First, I called ahead of time to reserve our spot. I was told that it was going to be a lighter class than the previous day, which made me happy (who wants a crowd?). Second, there were six people in attendance so there was plenty of space for viewing. Third, I actually learned a lot. And I needed to learn a lot.
So the technique class was really helpful. And if you didn’t have a chance to attend, let me share a few tips and tricks:
1. Consider brining your turkey. It keeps the meat moist and flavorful. You can either do a wet or dry brine. We ending up purchasing the apple & spices turkey wet brine mix and plan on mixing with apple juice. Eventually you will rinse the brine off before flavoring your turkey.
2. Next, flavor your turkey. Use oil, flavored butters or paste by rubbing on and under the skin of the turkey. We usually use olive oil and mix with herbs. This year we will be using the turkey seasoning paste.
3. Tuck the legs under the skin and tie with twine. Fill the cavity with onions, apples, carrots, apples, celery, garlic, or orange slices. Bring on the aromatics!
4. Roasting time. Start off with a hot oven – 375 or 400 degrees for 30 minutes, then lower the degrees to 325 or 350 degrees. You know it is done when a thermometer in the breast registers 165 degrees and 175 degrees in the leg/drumstick. We purchased an All-Clad oven-probe thermometer that has a cord that you can run from the oven to your countertop.
5. Don’t forget to keep the turkey off the bottom of your roasting pans. You’ll want a flat bottomed pan so you can deglaze the drippings over the burner. LouAnn mentioned that adding wine t o help deglaze would be delicious and I concur. We are planning to do just that this year.
6. Let your bird rest. Wait 20-30 minutes before you carve to ensure that all the juices are reabsorbed back into the meat. Carve in this order: legs, thighs, breast. And once you place on a pretty platter, add a little greenery! Parsley or rosemary and perhaps even grapes! Make it a nice presentation.

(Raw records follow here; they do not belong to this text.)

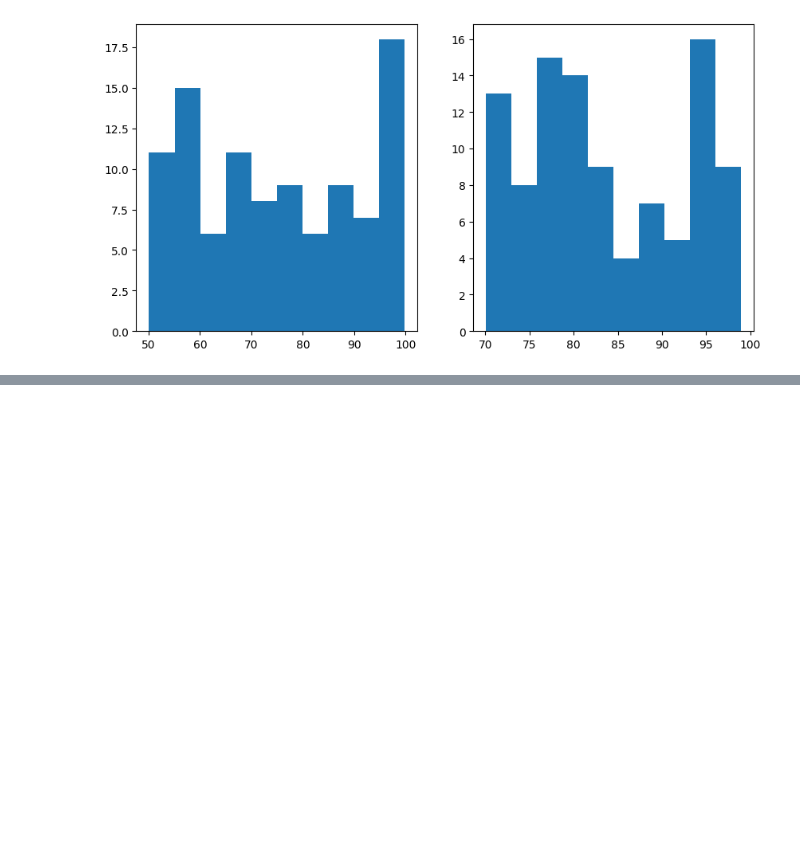
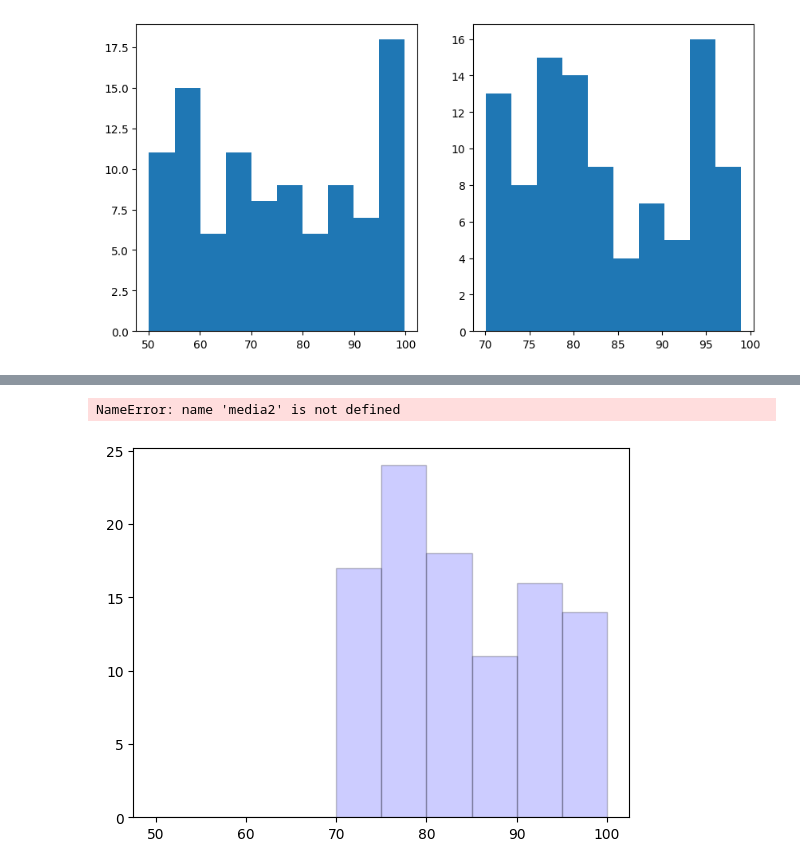
Before and after one commit to DIEGO-LEONEL-BARRON-SIMENTAL-ITD-hub/Probabilidad-y-Estad-stica, a Jupyter notebook: UNIDAD1/Práctica_1.ipynb, the cells around one changed output, grey strips where cells are left out. Cells and saved outputs as stored; diff of their text form; code cells hidden in the pictures; blank space fills up the shorter version.

```diff
--- a/UNIDAD1/Práctica_1.ipynb
+++ b/UNIDAD1/Práctica_1.ipynb
@@ -128,0 +154,13 @@ plt.show()
+# %%
+plt.hist(fabrica2, bins=rangos, alpha=0.2, color='b', edgecolor = "black")
+plt.axvline(media2, color='b', linestyle='dashed', linewidth=2, label='Media')
+plt.axvline(mediana2, color='r', linestyle='dashed', linewidth=2, label='Mediana')
+plt.axvline(moda2, color='y', linestyle='dashed', linewidth=2, label='Moda')
+plt.xlabel("Valor")
+plt.ylabel("Frecuencia")
+plt.title("Producción diaria de la fabrica 2")
+plt.legend()
+plt.show()
+# %% [output]
+NameError: name 'media2' is not defined
+[figure, added]
```
Also changed, not shown: parts of 3 cells of this notebook.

7. Save your carcass! It is perfect for making stock. I have to admit that I have never done this before with the Thanksgiving turkey… this year I will!
Happy Thanksgiving! Don’t forget to order you fresh turkey!